Until her contact with, then enslavement by, Western capitalist colonialism, Vietnam was a bureaucratic-monarchic country with a clear-cut social stratification. At the top stood the KING & MANDARINATE, with the COMMON PEOPLE below. Confucianism was the state and social ideology.
That Confucian bureaucratic-monarchic regime of absolute centralism, which lasted from the beginning of the XVth century to the middle of the XlXth century, was not an authentic product, an endogenous element of the water-rice civilization and village culture of Southeast Asia as a whole. It was an exogenous element originating from North China and introduced in the region of water-rice civilization at the period of Chinese domination, and, as an irony of history, received a particular boost from the time Dai Viet shook off the Ming yoke in the beginning of the XV century (1407-1427).
The genuine social product of the cultivation of wet rice was rather the small agricultural villages and hamlets composed of nuclear families, the “husband ploughing, wife transplanting and a buffalo drawing the harrow” type, with the MOTHER and WIFE playing important parts. Its pre-state and proto-state form was made up of a system of local leaders in different regions (“muòng”), who could be referred to as “Lạc lords”, as opposed to “Lạc people”. There was a distinction between ‘lang’ (sir) and “thâng” (fellow), between “nâng” (lady) and “ả” (wench), between aristocrats still maintaining “blood ties” as a ruling instrument and plebeians having lost lineage relations and fragmenting into individual families. In that mandala - as O.W. Wolters put it - of the regime of local leaders, there gradually emerged to the front the role of the “muòng luang” (great “muòng”) leader, who became an overlord, a kind of “pò khun”, later referred to in history as King Hung, with unsophisticated politics, ingenuous? customs and no script.

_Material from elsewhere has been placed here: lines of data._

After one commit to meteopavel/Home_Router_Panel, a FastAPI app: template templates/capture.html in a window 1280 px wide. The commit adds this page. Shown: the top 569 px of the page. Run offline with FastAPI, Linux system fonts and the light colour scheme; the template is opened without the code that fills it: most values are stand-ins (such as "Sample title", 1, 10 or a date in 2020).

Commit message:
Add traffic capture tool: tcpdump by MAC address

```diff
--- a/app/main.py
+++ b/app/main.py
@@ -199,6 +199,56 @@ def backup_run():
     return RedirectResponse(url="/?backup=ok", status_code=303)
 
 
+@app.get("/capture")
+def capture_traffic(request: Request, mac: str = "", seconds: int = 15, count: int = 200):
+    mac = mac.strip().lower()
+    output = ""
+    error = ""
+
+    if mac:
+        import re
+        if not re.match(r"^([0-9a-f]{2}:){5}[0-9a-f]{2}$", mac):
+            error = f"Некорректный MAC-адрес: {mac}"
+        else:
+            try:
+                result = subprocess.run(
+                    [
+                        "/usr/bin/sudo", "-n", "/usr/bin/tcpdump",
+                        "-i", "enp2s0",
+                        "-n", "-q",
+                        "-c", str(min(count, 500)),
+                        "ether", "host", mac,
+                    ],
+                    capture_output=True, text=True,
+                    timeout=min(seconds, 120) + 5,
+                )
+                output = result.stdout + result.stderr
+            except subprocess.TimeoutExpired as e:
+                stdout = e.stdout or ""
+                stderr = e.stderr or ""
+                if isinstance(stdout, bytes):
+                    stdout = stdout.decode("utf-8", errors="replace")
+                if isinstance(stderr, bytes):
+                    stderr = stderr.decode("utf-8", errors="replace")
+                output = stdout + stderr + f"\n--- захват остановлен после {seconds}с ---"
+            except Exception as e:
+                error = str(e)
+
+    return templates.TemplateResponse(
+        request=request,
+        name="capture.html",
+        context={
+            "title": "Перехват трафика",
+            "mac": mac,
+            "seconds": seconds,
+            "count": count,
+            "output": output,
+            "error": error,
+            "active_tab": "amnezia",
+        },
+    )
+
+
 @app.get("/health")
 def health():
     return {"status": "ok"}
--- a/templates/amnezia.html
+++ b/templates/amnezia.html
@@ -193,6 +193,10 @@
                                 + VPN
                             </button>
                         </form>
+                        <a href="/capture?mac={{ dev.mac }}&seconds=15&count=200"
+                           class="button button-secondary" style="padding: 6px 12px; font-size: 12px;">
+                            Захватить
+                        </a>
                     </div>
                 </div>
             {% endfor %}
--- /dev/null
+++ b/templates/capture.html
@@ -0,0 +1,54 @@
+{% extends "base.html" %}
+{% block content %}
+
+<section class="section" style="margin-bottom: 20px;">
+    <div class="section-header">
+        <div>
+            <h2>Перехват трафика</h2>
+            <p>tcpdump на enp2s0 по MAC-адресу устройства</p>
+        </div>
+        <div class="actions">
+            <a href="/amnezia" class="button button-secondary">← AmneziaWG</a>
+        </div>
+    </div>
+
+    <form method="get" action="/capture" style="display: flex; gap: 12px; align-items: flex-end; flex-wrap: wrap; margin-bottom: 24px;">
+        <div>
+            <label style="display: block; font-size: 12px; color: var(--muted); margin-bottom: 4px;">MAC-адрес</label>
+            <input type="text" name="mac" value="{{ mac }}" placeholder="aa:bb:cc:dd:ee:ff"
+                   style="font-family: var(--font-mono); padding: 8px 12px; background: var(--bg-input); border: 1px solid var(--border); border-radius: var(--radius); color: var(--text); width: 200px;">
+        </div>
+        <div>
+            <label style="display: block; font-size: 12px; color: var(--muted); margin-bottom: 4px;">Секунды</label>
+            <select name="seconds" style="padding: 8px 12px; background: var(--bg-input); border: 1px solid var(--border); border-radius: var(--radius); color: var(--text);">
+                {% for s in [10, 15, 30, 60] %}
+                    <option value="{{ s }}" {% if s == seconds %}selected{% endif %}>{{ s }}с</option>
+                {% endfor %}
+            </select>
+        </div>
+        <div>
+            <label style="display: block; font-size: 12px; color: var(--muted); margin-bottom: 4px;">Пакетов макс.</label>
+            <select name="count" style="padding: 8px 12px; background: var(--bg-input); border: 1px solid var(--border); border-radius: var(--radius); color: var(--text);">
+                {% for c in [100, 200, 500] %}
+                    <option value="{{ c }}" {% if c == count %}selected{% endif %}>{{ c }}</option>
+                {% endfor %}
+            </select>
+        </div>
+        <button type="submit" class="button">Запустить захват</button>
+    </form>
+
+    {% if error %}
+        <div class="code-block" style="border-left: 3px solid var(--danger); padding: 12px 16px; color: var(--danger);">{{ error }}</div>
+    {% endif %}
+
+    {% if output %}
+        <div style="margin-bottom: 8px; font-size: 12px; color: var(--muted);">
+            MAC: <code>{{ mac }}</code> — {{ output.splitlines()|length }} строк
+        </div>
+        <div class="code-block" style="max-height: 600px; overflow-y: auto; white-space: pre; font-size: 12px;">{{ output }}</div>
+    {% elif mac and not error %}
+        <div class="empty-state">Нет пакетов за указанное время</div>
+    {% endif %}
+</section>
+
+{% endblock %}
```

However, after the fall of the Cô Loa citadel (“Kẻ Chủ”) on the bank of the Nam Luong (Duong river), the Viet country and people were harnessed to the expansionist chariot of Chinese dynasties, from Han to T'ang. Vietnam's fate was linked to Chinese civilization - in the form of a by-product, i.e. as a Chinese “district” and “dominion” - throughout more than a thousand years, and still remained so in a geo-political sense in the subsequent thousand years.